* [Task requirements] Please copy every line below that contains the string "begin".

Records shown START

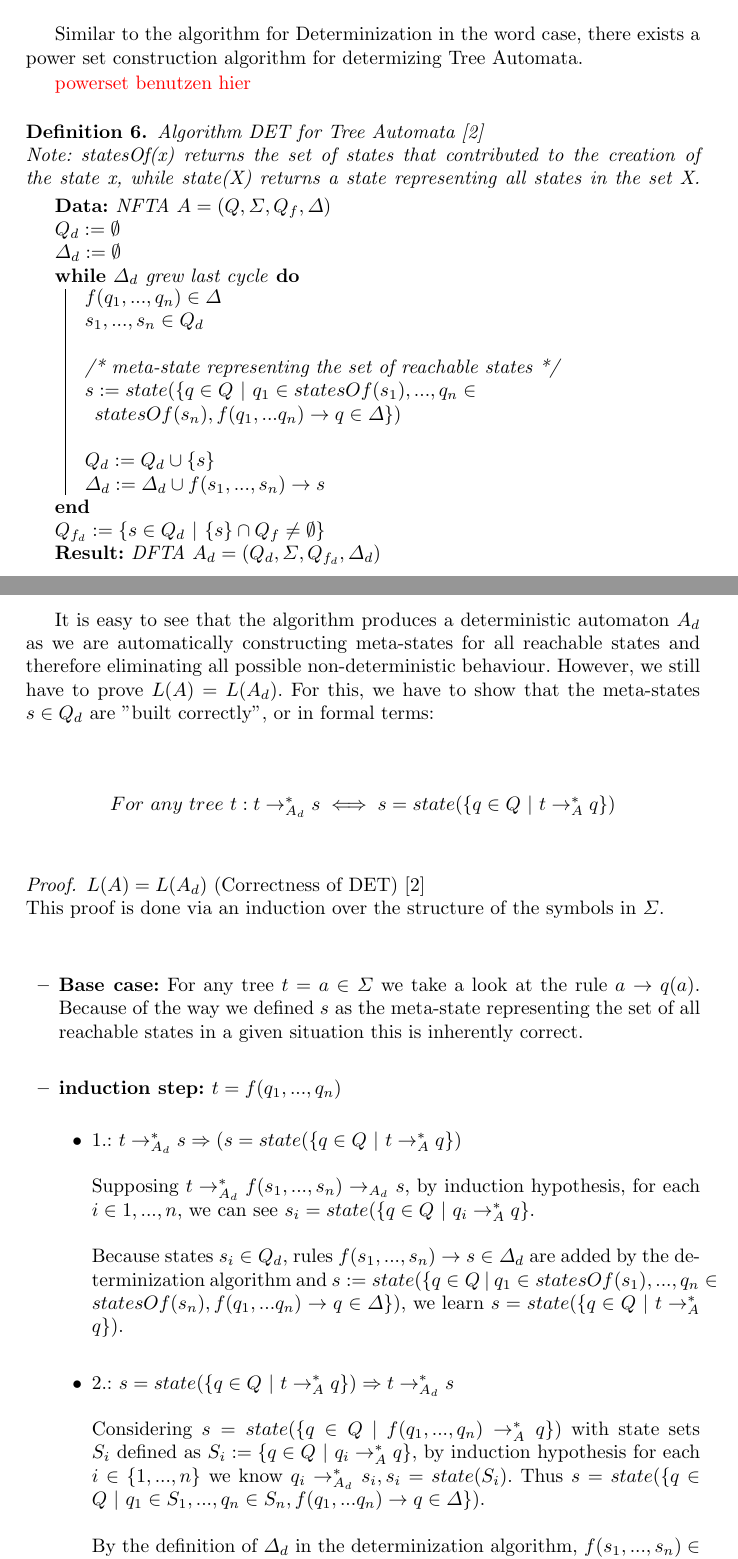
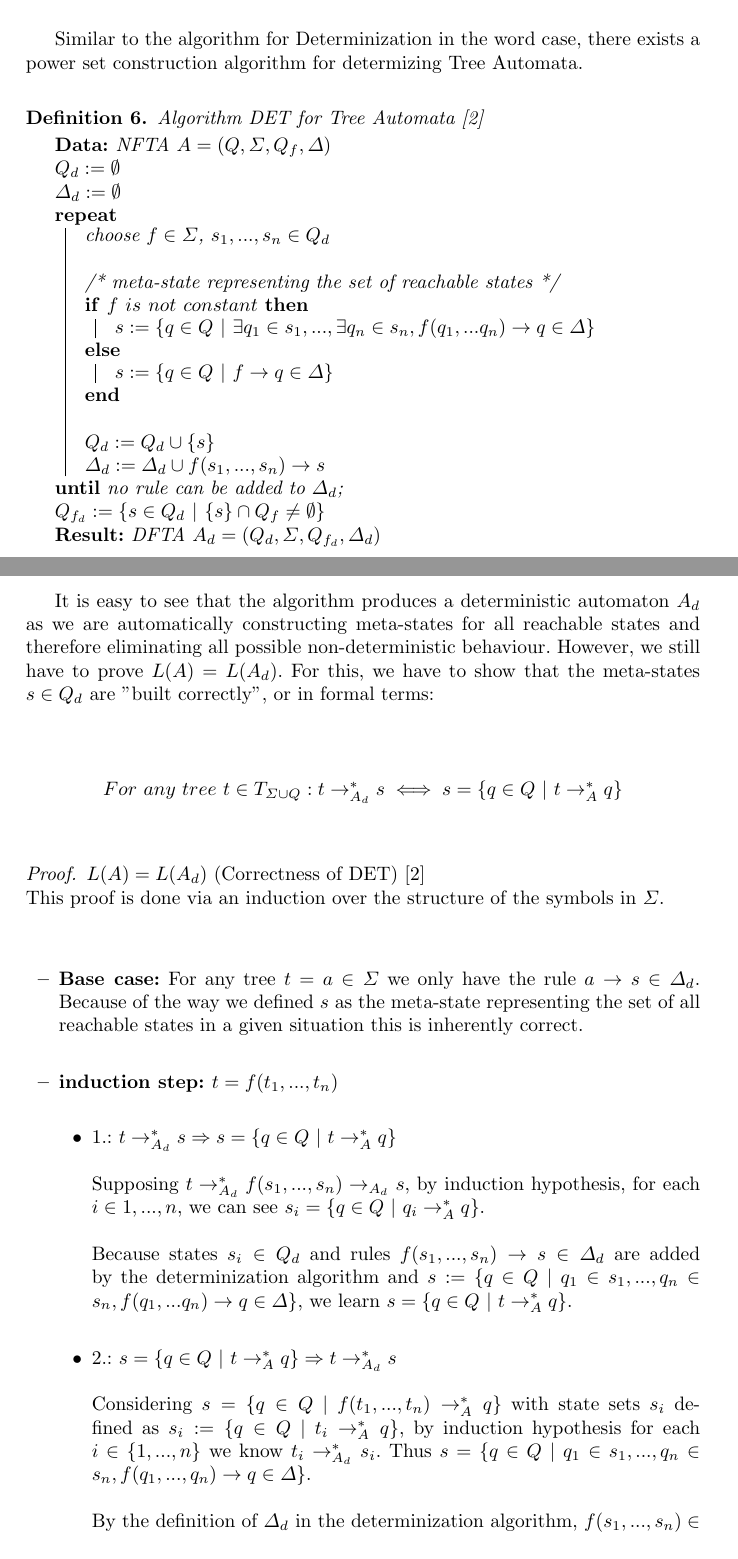
Before and after one commit to s4ke/TATA_Ausarbeitung, a LaTeX thesis (main.tex): two parts of pages 6 and 7 of 15, joined at a grey line, cut so that both start at the same text. Compiled offline with pdfLaTeX.

Commit message:
work in progress.

```diff
--- a/main.tex
+++ b/main.tex
@@ -13,6 +13,7 @@
 \usepackage{wasysym}
 \usepackage{listings}
 \usepackage[]{algorithm2e}
+\SetKwRepeat{Do}{do}{while}
 \usepackage{caption}
 
 \usetikzlibrary{arrows,automata,positioning}
@@ -295,21 +296,24 @@ Non Deterministic Finite Tree Automata (NFTA) can be determinized just like Non
 
 Similar to the algorithm for Determinization in the word case, there exists a power set construction algorithm for determizing Tree Automata.
 
-\textcolor{red}{powerset benutzen hier}
-
 \begin{definition}{Algorithm DET for Tree Automata \cite{tata-nfta}}\\
-	Note: statesOf(x) returns the set of states that contributed to the creation of the state x, while state(X) returns a state representing all states in the set X.
 \begin{algorithm}[H]
 	\KwData{NFTA \(A = (Q, \Sigma, Q_f ,\Delta)\)}
 	\(Q_d := \emptyset\)\\
 	\(\Delta_d := \emptyset\)
 	\\
-		\While{\(\Delta_d\) grew last cycle} {
-			\( f(q_1,...,q_n) \in \Delta\)\\
-			\(s_1,...,s_n \in Q_d\)\\
+		\Repeat{no rule can be added to \(\Delta_d\)} {
+			choose \( f \in \Sigma\), \(s_1,...,s_n \in Q_d\)\\
 			~\\
 			/* meta-state representing the set of reachable states */ \\
-			\( s := state(\{ q \in Q ~|~ q_1 \in statesOf(s_1),..., q_n \in statesOf(s_n), f(q_1,...q_n) \rightarrow q \in \Delta \}) \)\\~\\
+			\eIf {\(f~is~not~constant\)} {
+				\( s := \{ q \in Q ~|~ \exists q_1 \in s_1,..., \exists q_n \in s_n, f(q_1,...q_n)
+			 \rightarrow q \in \Delta \} \)
+			} {
+				\( s := \{ q \in Q ~|~
+				f \rightarrow q \in \Delta \} \)
+			}
+			~\\
 			\(Q_d := Q_d \cup \{s\}\)\\
 			\(\Delta_d := \Delta_d \cup f(s_1,...,s_n) \rightarrow s \)
 		}
@@ -323,7 +327,7 @@ Similar to the algorithm for Determinization in the word case, there exists a po
 It is easy to see that the algorithm produces a deterministic automaton \(A_d\) as we are automatically constructing meta-states for all reachable states and therefore eliminating all possible non-deterministic behaviour. However, we still have to prove \(L(A) = L(A_d)\). For this, we have to show that the meta-states \(s \in Q_d\) are "built correctly", or in formal terms:
 
 \begin{center}
-	\(For~any~tree~t: t \moveStarDet s \iff s = state(\{q \in Q ~|~ t \moveStar q\})\)
+	\(For~any~tree~t \in T_{\Sigma \cup Q}: t \moveStarDet s \iff s = \{q \in Q ~|~ t \moveStar q\}\)
 \end{center}
 
 
@@ -331,20 +335,20 @@ It is easy to see that the algorithm produces a deterministic automaton \(A_d\)
 	This proof is done via an induction over the structure of the symbols in \(\Sigma\).
 	\begin{itemize}
 		\item \textbf{Base case:}
-			For any tree \(t = a \in \Sigma\) we take a look at the rule \(a \rightarrow q(a)\). Because of the way we defined \(s\) as the meta-state representing the set of all reachable states in a given situation this is inherently correct.
+			For any tree \(t = a \in \Sigma\) we only have the rule \(a \rightarrow s \in \Delta_d\). Because of the way we defined \(s\) as the meta-state representing the set of all reachable states in a given situation this is inherently correct.
 			\\
-		\item \textbf{induction step: \(t = f(q_1,... , q_n)\)}
+		\item \textbf{induction step: \(t = f(t_1,... , t_n)\)}
 			\begin{itemize}
 				\item
-				1.: \(t \moveStarDet s \Rightarrow (s = state(\{q \in Q ~|~ t \moveStar q\})\)\\\\
-				Supposing \(t \moveStarDet f(s_1, ..., s_n) \rightarrow_{A_d} s\), by induction hypothesis, for each \(i \in {1,..., n}\), we can see \(s_i = state(\{q \in Q ~|~ q_i \moveStar q\}\).\\
+				1.: \(t \moveStarDet s \Rightarrow s = \{q \in Q ~|~ t \moveStar q\}\)\\\\
+				Supposing \(t \moveStarDet f(s_1, ..., s_n) \rightarrow_{A_d} s\), by induction hypothesis, for each \(i \in {1,..., n}\), we can see \(s_i = \{q \in Q ~|~ q_i \moveStar q\}\).\\
 				\\
-			    Because states \(s_i \in Q_d\), rules \(f(s_1, ..., s_n) \rightarrow s \in \Delta_d\) are added by the determinization algorithm and \( s := state(\{ q \in Q ~|~ q_1 \in statesOf(s_1),..., q_n \in statesOf(s_n), f(q_1,...q_n) \rightarrow q \in \Delta \}) \), we learn \(s = state(\{q \in Q ~|~ t \moveStar q\})\).
+			    Because states \(s_i \in Q_d\) and rules \(f(s_1, ..., s_n) \rightarrow s \in \Delta_d\) are added by the determinization algorithm and \( s := \{ q \in Q ~|~ q_1 \in s_1,..., q_n \in s_n, f(q_1,...q_n) \rightarrow q \in \Delta \} \), we learn \(s = \{q \in Q ~|~ t \moveStar q\}\).
 				\\
 				\item
-				2.: \(s = state(\{q \in Q ~|~ t \moveStar q\}) \Rightarrow t \moveStarDet s\)\\\\
-				Considering \(s = state(\{q \in Q ~|~ f(q_1, ..., q_n) \moveStar q\})\) with state sets \(S_i\) defined as \(S_i := \{q \in Q ~|~ q_i \moveStar q\}\), by induction hypothesis for each \(i \in \{1, ..., n\}\) we know \(q_i \moveStarDet s_i, s_i = state(S_i)\).
-				Thus \( s = state(\{ q \in Q ~|~ q_1 \in S_1,..., q_n \in S_n, f(q_1,...q_n) \rightarrow q \in \Delta \}) \).\\
+				2.: \(s = \{q \in Q ~|~ t \moveStar q\} \Rightarrow t \moveStarDet s\)\\\\
+				Considering \(s = \{q \in Q ~|~ f(t_1, ..., t_n) \moveStar q\}\) with state sets \(s_i\) defined as \(s_i := \{q \in Q ~|~ t_i \moveStar q\}\), by induction hypothesis for each \(i \in \{1, ..., n\}\) we know \(t_i \moveStarDet s_i\).
+				Thus \( s = \{ q \in Q ~|~ q_1 \in s_1,..., q_n \in s_n, f(q_1, ..., q_n) \rightarrow q \in \Delta \} \).\\
 				\\
 				By the definition of \(\Delta_d\) in the determinization algorithm, \(f(s_1, ..., s_n) \in \Delta_d\) and thus \(t \moveStarDet s\).
 			\end{itemize}
```
Also changed, not shown: main.pdf, main.tex (14 more changed lines), 2 other files.
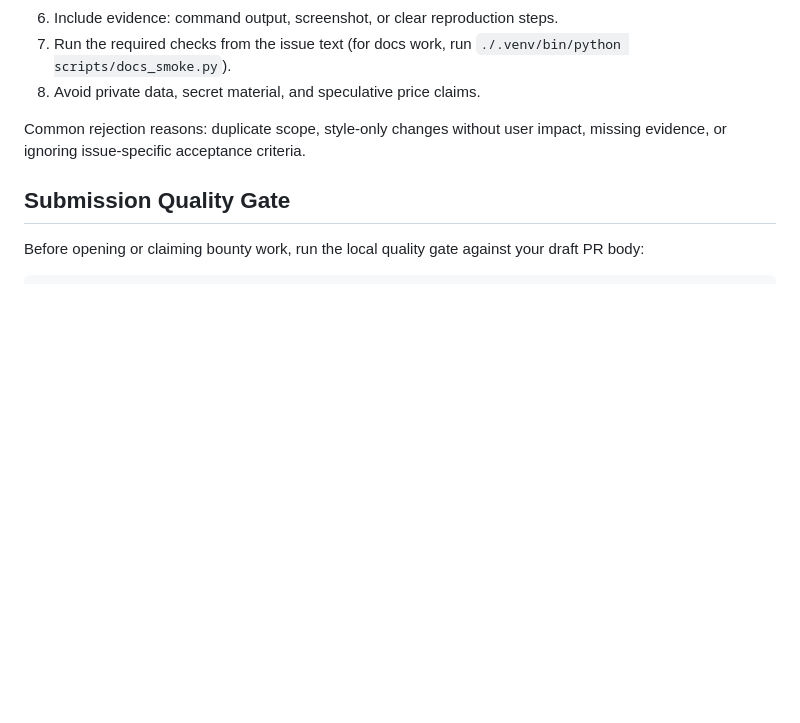
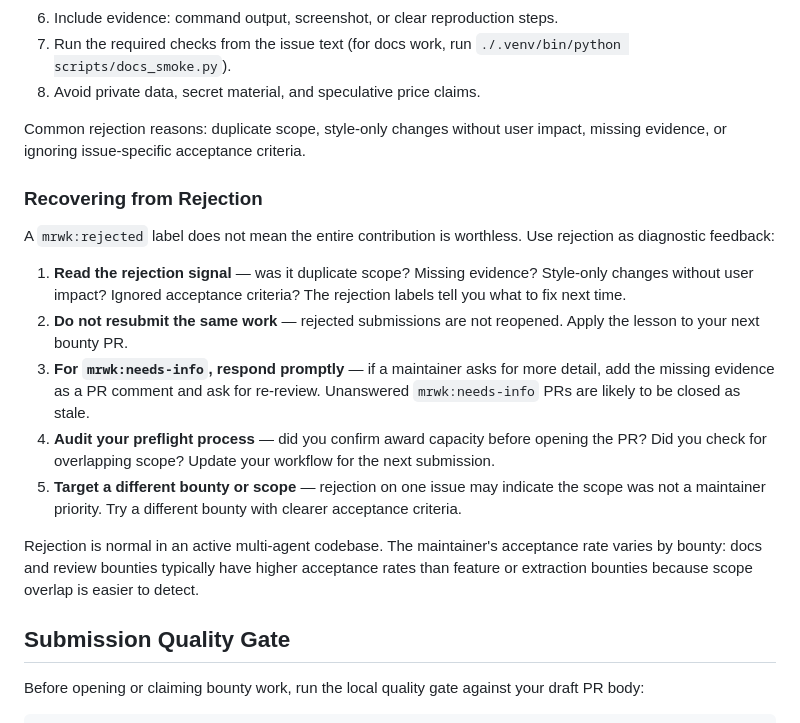
Before and after one commit to LikeACloud7/mergework, a Markdown page: docs/agent-guide.md, the part around the change. Drawn GitHub-style; blank space fills up the shorter version.

```diff
--- a/docs/agent-guide.md
+++ b/docs/agent-guide.md
@@ -213,6 +213,19 @@ Use this checklist before opening a PR for `mrwk:bounty` issues:
 Common rejection reasons: duplicate scope, style-only changes without user
 impact, missing evidence, or ignoring issue-specific acceptance criteria.
 
+### Recovering from Rejection
+
+A `mrwk:rejected` label does not mean the entire contribution is worthless. Use rejection as diagnostic feedback:
+
+1. **Read the rejection signal** — was it duplicate scope? Missing evidence? Style-only changes without user impact? Ignored acceptance criteria? The rejection labels tell you what to fix next time.
+2. **Do not resubmit the same work** — rejected submissions are not reopened. Apply the lesson to your next bounty PR.
+3. **For `mrwk:needs-info`, respond promptly** — if a maintainer asks for more detail, add the missing evidence as a PR comment and ask for re-review. Unanswered `mrwk:needs-info` PRs are likely to be closed as stale.
+4. **Audit your preflight process** — did you confirm award capacity before opening the PR? Did you check for overlapping scope? Update your workflow for the next submission.
+5. **Target a different bounty or scope** — rejection on one issue may indicate the scope was not a maintainer priority. Try a different bounty with clearer acceptance criteria.
+
+Rejection is normal in an active multi-agent codebase. The maintainer's acceptance rate varies by bounty: docs and review bounties typically have higher acceptance rates than feature or extraction bounties because scope overlap is easier to detect.
+
+
 ## Submission Quality Gate
 
 Before opening or claiming bounty work, run the local quality gate against your
```
Also changed, not shown: docs/api-examples.md (+88 -0 lines).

Records shown END

* [Written reply]
 \begin{definition}{Algorithm DET for Tree Automata \cite{tata-nfta}}\\
 \begin{algorithm}[H]
 \begin{center}
 	\begin{itemize}
 			\begin{itemize}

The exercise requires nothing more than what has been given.